By default, Heartleech just choose the first response record, which in this case is IPv6. It next calls the "socket()" function to create a socket. However, instead of choosing the address family explicitly (AF_INET or AF_INET6), it picks it from the returned address above. Likewise, when it calls "connect()", it again uses this same structure.
Thus, the code looks like:
getaddrinfo(hostname, port, 0, &addr);
fd = socket(addr->ai_family, SOCK_STREAM, 0);
connect(fd, addr->ai_addr, addr->ai_addrlen);
You see how this works in the above screenshot. Heartleech calls "getaddrinfo()" and the debug messages list all the IP addresses in response. It picks whichever is the first response and initiates the TCP connection. Sometimes this is IPv4 and sometimes it's IPv6 (as in the above example).

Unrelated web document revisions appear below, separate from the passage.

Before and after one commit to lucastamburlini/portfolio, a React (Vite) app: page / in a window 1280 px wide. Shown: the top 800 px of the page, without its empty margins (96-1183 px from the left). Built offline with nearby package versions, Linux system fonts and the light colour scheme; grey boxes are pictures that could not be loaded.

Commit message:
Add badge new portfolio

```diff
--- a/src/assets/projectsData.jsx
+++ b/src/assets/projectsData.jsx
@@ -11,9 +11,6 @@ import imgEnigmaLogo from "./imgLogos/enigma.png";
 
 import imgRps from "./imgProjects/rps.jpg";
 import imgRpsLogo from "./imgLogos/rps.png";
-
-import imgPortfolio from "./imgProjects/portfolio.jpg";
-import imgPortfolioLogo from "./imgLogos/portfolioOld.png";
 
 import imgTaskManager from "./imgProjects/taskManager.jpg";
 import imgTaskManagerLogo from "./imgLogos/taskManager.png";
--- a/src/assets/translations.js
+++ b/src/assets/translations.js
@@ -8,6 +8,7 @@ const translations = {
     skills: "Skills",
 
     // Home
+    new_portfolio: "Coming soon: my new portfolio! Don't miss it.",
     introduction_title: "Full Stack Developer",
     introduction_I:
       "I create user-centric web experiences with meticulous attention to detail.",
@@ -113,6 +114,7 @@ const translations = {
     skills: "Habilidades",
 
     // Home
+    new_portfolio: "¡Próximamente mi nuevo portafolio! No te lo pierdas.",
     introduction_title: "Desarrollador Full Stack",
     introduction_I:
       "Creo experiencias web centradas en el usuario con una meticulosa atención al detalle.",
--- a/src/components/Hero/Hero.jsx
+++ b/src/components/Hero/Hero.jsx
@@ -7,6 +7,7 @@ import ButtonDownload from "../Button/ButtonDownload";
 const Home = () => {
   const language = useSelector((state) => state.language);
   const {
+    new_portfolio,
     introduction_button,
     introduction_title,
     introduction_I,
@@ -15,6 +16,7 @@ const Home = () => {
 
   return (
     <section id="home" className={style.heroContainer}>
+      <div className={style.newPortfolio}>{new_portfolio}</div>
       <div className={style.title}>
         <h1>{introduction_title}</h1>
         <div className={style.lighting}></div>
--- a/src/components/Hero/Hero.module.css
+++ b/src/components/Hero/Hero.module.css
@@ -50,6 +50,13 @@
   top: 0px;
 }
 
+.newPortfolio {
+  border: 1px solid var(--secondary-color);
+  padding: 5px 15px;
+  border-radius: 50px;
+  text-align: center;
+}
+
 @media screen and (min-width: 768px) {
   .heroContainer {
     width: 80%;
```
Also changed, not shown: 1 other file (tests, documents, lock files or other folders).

This would work splendidly expect for when it comes time to print the address in debug messages. The old IPv4-only functions were "inet_addr()" to parse the address, and "inet_ntoa()" to print it. The new functions are "inet_pton()" and "inet_ntop()" respectively. They don't act on the "sockaddr" address structure as the above functions do. Instead, they act on the raw addresses themselves. In other words, I have to call the functions differently depending upon whether they are IPv6 or IPv4, which is a bit annoying.
A further complication is WinXP. I know you want to ignore it, but it's something we'll have to live with for the next several years. It supports the 'getaddrinfo()' function, but not "inet_ntop()" functions. Therefore, I have to wrap this in the code.
Finally, sometimes you to manually select either IPv4 or IPv6, regardless of what getaddrinfo() returns first.
And that's it. If you search the 'heartleech.c' file for AF_INET6, the above list is everything I had to do in order to get IPv6 working. That includes a large list of non-trivial functionality. The program can go through a Socks5 proxy, negotiate the use of SSL using the STARTTLS protocol, complete the SSL handshake, and then send application-layer commands. All of this works with a minimal fuss over IPv6.